  10. Goofy

    Goofy Senior Member

    Joined:
    Nov 20, 2001
    Messages:
    503
    Likes Received:
    2
     
  11. droliver

    Moderator Emeritus

    Joined:
    May 1, 2001
    Messages:
    1,552
    Likes Received:
    69
    Status:
    Attending Physician
    FYI: medical oncology is facing a HUGE drop in salary realted to decr. reimbursement for chemotherapy infusions by the feds.
     
  12. titan

    titan Senior Member

    Joined:
    Aug 1, 2001
    Messages:
    148
    Likes Received:
    0
    Thanks for all of your input! This is the area of medicine I have been most exposed to, and gained the most experience with. Although very preliminary, I have developed quite an interest in medical oncology.

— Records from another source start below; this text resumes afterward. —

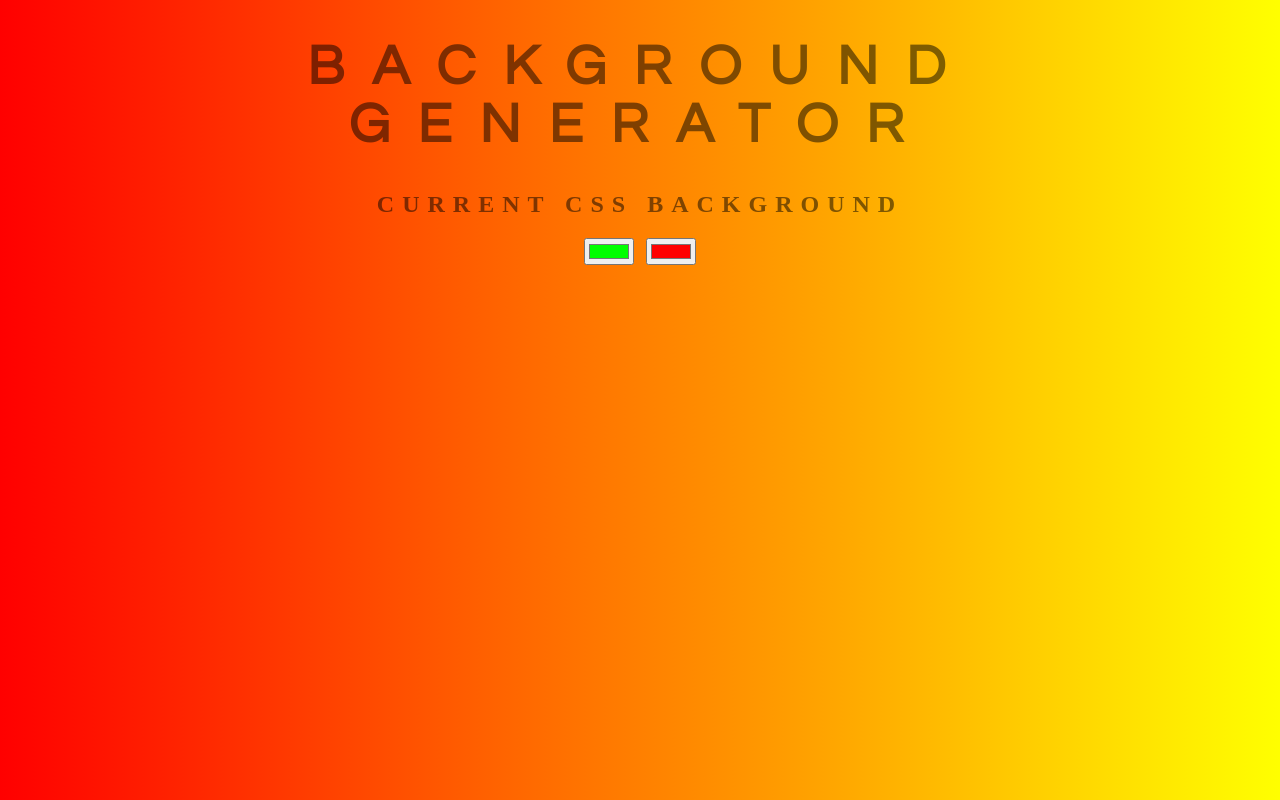
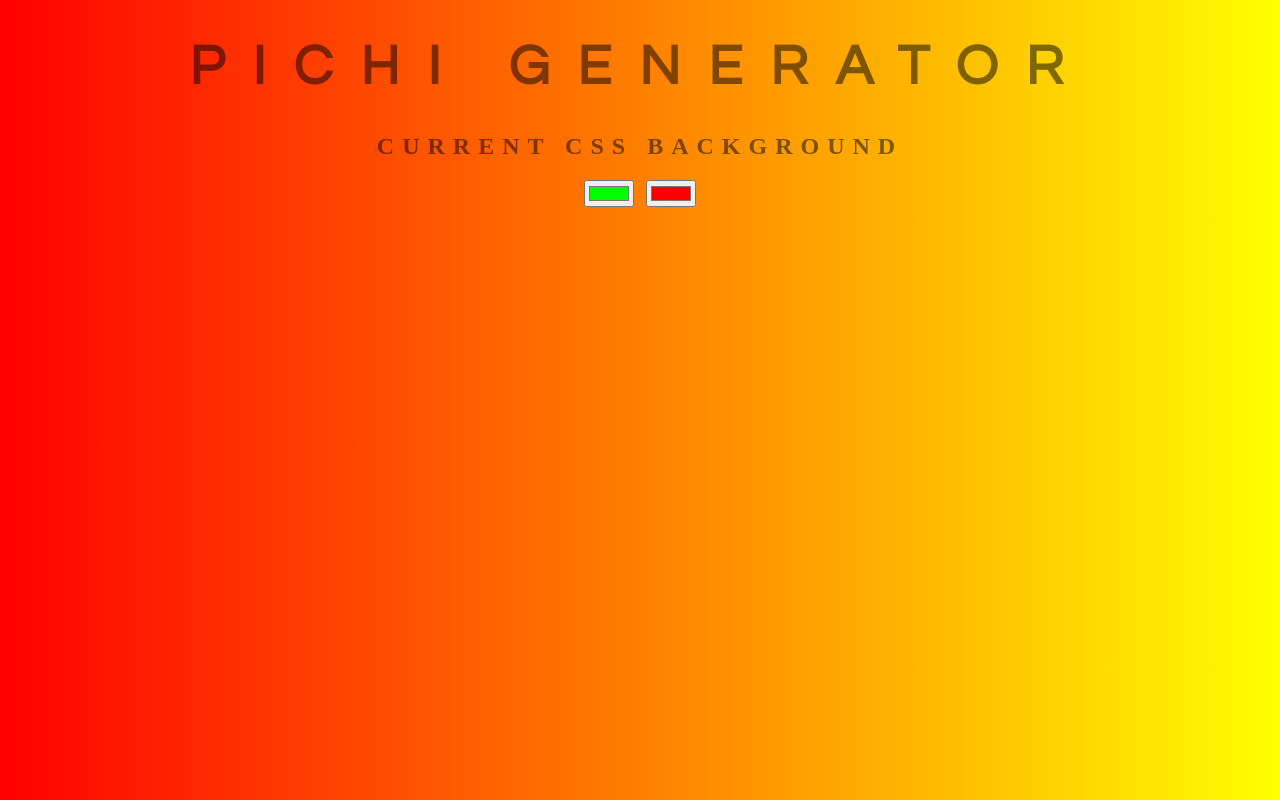
Before and after one commit to yashmangrulkar/Background-generator, a plain HTML site: page index.html in a window 1280 px wide. Drawn offline with Linux system fonts and the light colour scheme.

Commit message:
The title has been changed now

```diff
--- a/index.html
+++ b/index.html
@@ -5,7 +5,7 @@
 	<link rel="stylesheet" type="text/css" href="style.css">
 </head>
 <body id="gradient">
-      <h1>Background Generator</h1>
+      <h1>Pichi Generator</h1>
       <h2>Current CSS Background</h2>
       <input class ="color1" type="color" name="color1" value="#00ff00">
       <input class = "color2" type="color" name="color2" value="#ff0000">
```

Salary isn't very important to me, but practicing medicine is. I just want to choose the field that best suits me and my strengths while maximizing my potential as a physician. Thanks again for your replies, and I welcome any further input!
     
  13. Voxel

    Moderator Emeritus

    Joined:
    Nov 5, 2001
    Messages:
    658
    Likes Received:
    2
    MS05' Taking a year off and doing research at the NIH/NCI during medical school will look impressive on your CV even if you are going for clinical heme/onc. You will probably be more attractive to top academic centers (if you have similiar numbers as other applicants) when applying for IM. Especially if you followed up on that research at during IM residency, you would be attractive to top heme/onc fellowships which are all academic and love research. These things show a serious committment to the field.
     
  14. AJM

    AJM SDN Moderator
    Moderator Emeritus

    Joined:
    Jun 25, 2001
    Messages:
    1,117
    Likes Received:
    3
    Status:
    Fellow [Any Field]
     

Share This Page